Modern knowledge workers are being weighed down by over collaboration. One-on-one meetings have exploded since the start of the pandemic – meetings went up 500%! The problem doesn’t stop there. Not only is the average professional spending half their workday in meetings, they leave each one with tasks and follow ups. Top priorities and deliverables are then replaced with non-critical work and at times, just busy work. This leaves people drained and unable to focus on their main job responsibilities.
Priority overload is one of the biggest derailers of team success. There are too many external stakeholders now – with competing needs and misaligned goals – taking up an employee’s bandwidth. 49% of employees are feeling the pressure of priority overload.
There are benefits to our hyper-connected world. Working together allows employees to learn from each other, creates an open space for ideas by removing pressures of vertical hierarchy, and connects remote workers. But there are also unforeseen consequences. When collaboration is used irresponsibly employees can be taxed, overwhelmed, and burned out.
To solve for collaboration and priority overload, companies first need to address the issues within an organization. Here are some signs your organization is experiencing collaboration and priority overload and how to address it.
Signs of collaboration and priority overloads
- Packed employee schedules
If you think your calendar is packed, it probably is. Schedules can be a direct indicator whether your team is headed toward collaboration overload – or is already there. Take some time to look at your calendar and your teams’ schedules to see if there are too many meetings and whether they are all critical and whether everyone needs to be there.
Too many decision makers can slow down any growing organization. Naturally, as companies expand to new regions and add new products there are more departments and more leaders involved. But keeping too many decision makers in the process leads to more time in meetings and chat apps and reading emails. Organizations have to decide who can be freed from certain decisions to work on other priorities.
- Burned out team
It would be great if all employees looked forward to meetings but that’s not realistic. A regularly enthusiastic team is unexpected but an unenthusiastic team is a red flag. Managers need to have emotional radar – paying close attention to checked out or irritated employees. If managers notice tension surfacing during meetings, they need to find the cause and do their best to address it.
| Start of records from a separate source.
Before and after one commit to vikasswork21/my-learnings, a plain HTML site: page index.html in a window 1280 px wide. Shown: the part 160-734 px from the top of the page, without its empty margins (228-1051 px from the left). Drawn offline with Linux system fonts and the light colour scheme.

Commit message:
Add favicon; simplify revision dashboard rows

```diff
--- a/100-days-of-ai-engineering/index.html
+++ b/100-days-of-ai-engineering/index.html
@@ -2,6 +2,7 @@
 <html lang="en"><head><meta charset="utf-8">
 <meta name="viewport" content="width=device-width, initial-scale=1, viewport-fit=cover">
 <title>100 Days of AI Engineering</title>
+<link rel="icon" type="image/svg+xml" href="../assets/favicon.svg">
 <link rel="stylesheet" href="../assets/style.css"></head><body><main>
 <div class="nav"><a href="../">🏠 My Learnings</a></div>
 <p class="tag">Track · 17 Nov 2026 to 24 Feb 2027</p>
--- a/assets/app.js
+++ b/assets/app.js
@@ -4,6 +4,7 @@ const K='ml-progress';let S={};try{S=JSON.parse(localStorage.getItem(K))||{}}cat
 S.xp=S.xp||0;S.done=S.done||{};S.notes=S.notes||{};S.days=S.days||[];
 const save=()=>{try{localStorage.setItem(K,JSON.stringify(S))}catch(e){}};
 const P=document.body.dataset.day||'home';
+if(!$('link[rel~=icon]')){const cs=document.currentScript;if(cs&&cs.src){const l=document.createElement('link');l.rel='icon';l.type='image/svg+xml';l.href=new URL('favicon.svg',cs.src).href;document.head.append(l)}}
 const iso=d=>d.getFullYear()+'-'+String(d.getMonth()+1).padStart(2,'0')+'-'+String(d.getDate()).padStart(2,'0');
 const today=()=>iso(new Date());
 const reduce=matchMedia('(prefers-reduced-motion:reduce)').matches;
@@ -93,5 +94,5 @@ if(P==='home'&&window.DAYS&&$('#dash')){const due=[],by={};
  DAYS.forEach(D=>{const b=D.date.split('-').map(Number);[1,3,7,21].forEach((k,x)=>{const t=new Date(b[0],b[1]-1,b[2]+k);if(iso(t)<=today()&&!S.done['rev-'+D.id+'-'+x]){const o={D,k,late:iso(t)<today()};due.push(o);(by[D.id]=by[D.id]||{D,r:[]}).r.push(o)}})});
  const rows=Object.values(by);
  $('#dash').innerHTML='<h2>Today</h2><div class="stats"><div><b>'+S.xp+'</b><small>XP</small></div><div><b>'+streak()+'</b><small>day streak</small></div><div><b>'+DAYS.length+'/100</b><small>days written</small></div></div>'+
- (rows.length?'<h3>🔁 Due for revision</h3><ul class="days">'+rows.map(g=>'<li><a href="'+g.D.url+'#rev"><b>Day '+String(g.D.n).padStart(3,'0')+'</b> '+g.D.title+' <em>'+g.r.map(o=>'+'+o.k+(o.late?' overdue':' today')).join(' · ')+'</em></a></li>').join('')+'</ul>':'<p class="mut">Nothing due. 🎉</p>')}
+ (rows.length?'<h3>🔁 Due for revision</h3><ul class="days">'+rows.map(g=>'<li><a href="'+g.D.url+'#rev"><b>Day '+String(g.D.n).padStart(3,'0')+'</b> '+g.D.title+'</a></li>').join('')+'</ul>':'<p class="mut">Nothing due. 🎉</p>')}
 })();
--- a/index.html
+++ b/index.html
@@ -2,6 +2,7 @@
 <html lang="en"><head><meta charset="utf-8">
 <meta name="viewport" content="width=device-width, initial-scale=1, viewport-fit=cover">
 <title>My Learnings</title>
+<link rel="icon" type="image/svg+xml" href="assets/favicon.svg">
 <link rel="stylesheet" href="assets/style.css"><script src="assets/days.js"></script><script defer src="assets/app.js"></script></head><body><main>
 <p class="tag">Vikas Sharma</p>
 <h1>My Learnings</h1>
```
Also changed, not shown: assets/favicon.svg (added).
Leadership should pay close attention to burnout. The term is becoming ubiquitous. It feels like everyone is using it and claiming everything is now a source for burnout. That may be the sentiment but doesn’t take away from the reality that many people feel like they are being pushed to their breaking point. Stressors can range from health and world concerns to personal lives, or work lives. There’s no way an organization can fully resolve what keeps people up at night – but making sure each meeting is of utmost significance can help.